President Obama is making a full-court press to patch up his relations with the business community.
The president has named William Daley, a JPMorgan Chase executive, as White House chief of staff. On Friday, he named Gene Sperling, an economist who has done work for Goldman Sachs, to replace Larry Summers as head of the National Economic Council. Last month, he held a peace summit with 20 CEOs. And on Feb. 7, he will address America’s largest business federation, the US Chamber of Commerce, which spent $33 million in the last election mostly to defeat Democrats.
Relations soured early in Mr. Obama’s presidency, with the economy in free-fall and frustration boiling. Obama’s populist rhetoric – see “fat cat bankers” – may have sounded good to some in his liberal base, but it left the business community wondering if he understood its role in helping the economy recover even as financial institutions (and the auto industry) got government bailouts. Health-care reform and financial regulatory reform have also left the business world feeling burdened.
But late in 2010, when Obama went along with a two-year extension on Bush-era tax cuts for top earners, business leaders applauded. At the very least, with the legislation settled, they now know the score and can plan. And with Mr. Daley taking the helm as Obama’s chief operating officer, corporate leaders know they will have someone on the inside who understands their concerns.
“We keep hearing that the corporate world not only feels disconnnected from the White House, but also has a sense that there’s not the level of predictability they need to start making investments,” says Matt Bennett, vice president for public affairs at Third Way, a moderate Democratic think tank.
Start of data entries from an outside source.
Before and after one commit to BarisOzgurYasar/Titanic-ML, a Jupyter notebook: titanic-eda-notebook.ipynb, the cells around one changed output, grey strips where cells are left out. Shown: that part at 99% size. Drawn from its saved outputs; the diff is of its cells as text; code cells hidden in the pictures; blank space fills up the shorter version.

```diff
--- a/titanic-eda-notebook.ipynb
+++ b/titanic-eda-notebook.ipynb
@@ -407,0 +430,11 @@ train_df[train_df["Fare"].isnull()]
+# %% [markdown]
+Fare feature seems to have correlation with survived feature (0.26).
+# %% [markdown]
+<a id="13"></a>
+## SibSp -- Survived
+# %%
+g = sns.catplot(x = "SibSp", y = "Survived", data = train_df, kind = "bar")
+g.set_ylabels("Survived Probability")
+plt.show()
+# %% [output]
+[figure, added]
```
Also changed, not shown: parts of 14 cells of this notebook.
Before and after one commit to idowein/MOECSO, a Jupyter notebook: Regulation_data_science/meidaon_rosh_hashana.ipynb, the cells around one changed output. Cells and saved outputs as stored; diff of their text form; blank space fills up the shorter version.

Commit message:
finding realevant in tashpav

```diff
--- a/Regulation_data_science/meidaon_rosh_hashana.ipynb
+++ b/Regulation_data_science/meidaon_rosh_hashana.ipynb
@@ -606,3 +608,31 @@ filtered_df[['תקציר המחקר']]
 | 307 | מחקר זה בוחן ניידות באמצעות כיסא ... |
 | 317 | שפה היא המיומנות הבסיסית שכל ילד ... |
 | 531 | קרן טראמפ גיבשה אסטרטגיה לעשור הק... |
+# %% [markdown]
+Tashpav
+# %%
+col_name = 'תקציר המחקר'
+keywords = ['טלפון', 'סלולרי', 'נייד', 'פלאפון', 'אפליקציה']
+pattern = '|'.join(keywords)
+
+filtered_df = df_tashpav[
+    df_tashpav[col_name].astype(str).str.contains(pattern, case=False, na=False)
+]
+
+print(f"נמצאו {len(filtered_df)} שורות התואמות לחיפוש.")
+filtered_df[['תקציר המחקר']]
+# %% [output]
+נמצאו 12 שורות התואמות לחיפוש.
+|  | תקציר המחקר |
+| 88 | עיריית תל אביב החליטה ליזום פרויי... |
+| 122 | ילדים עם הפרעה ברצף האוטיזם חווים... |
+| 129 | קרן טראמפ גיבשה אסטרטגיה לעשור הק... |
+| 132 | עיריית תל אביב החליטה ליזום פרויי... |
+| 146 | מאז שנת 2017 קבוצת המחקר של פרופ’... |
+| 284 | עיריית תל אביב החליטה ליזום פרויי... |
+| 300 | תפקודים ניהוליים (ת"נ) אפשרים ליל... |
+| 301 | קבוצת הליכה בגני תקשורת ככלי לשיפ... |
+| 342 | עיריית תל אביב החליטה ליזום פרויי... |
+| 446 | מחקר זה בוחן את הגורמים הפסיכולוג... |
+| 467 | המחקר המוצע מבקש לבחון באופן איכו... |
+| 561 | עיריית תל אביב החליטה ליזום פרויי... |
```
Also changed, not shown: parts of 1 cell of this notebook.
The appointment of Daley is “a signal that predictability is on its way.”
Not that Daley can or will undo policies that the business community doesn’t like. He will do Obama’s bidding – and that means defending health-care reform and the new financial regulations. But going forward, as the Obama administration seeks to promote economic growth and job creation, Daley will be a sympathetic ear to the corporate community.
The White House is eager to see the $2 trillion sitting in corporate treasuries invested in the US economy, and Daley could be instrumental in addressing businesses’ concerns.
“Few Americans can boast the breadth of experience that Bill brings to this job,” Obama said Thursday in introducing Daley. “He’s led major corporations; he possesses a deep understanding of how jobs are created.”
Before becoming a senior executive with JPMorgan Chase investment bank, Daley was president of SBC Communications (now AT&T) and vice chairman of Evercore Capital Partners. He also served as Commerce secretary under President Clinton.
Obama’s push to double US exports by 2015 has also led to more focus on business promotion abroad. The president met with a delegation of US business leaders during his trip to India in the fall. He is pushing for congressional ratification of the US-South Korea free-trade agreement and is working on stalled trade pacts with Colombia and Panama.
On Thursday, the Obama administration made a proposal to end an effective ban on long-haul Mexican trucks from entering the United States. The ban, which Mexico claimed violated the North American Free Trade Agreement (NAFTA), led to $2.4 billion in punitive tariffs on US products imported to Mexico. Resolving the dispute would help US businesses.
Corporate bailouts, which started at the end of George W. Bush’s presidency, left populists on the left and right dismayed with Washington. It was the Obama administration’s mortgage bailout plan that sparked the tea party movement in early 2009.
Now, with Daley moving to the White House, the left is reacting with some chagrin. But a key figure in the labor movement, an important part of Obama’s base, is reacting cautiously.
On MSNBC Friday, when asked to elaborate, Mr. Trumka expressed hope that Daley would reach out to “diverse groups” – not just the business community. The message of the midterm elections, he said, was that “the American public doesn't think that the White House, the Senate, or the House, or the state governments were listening to working people.”
The bottom line for all concerned will be economic growth and job creation. If the numbers head in the right direction, neither business nor labor will have much complaint.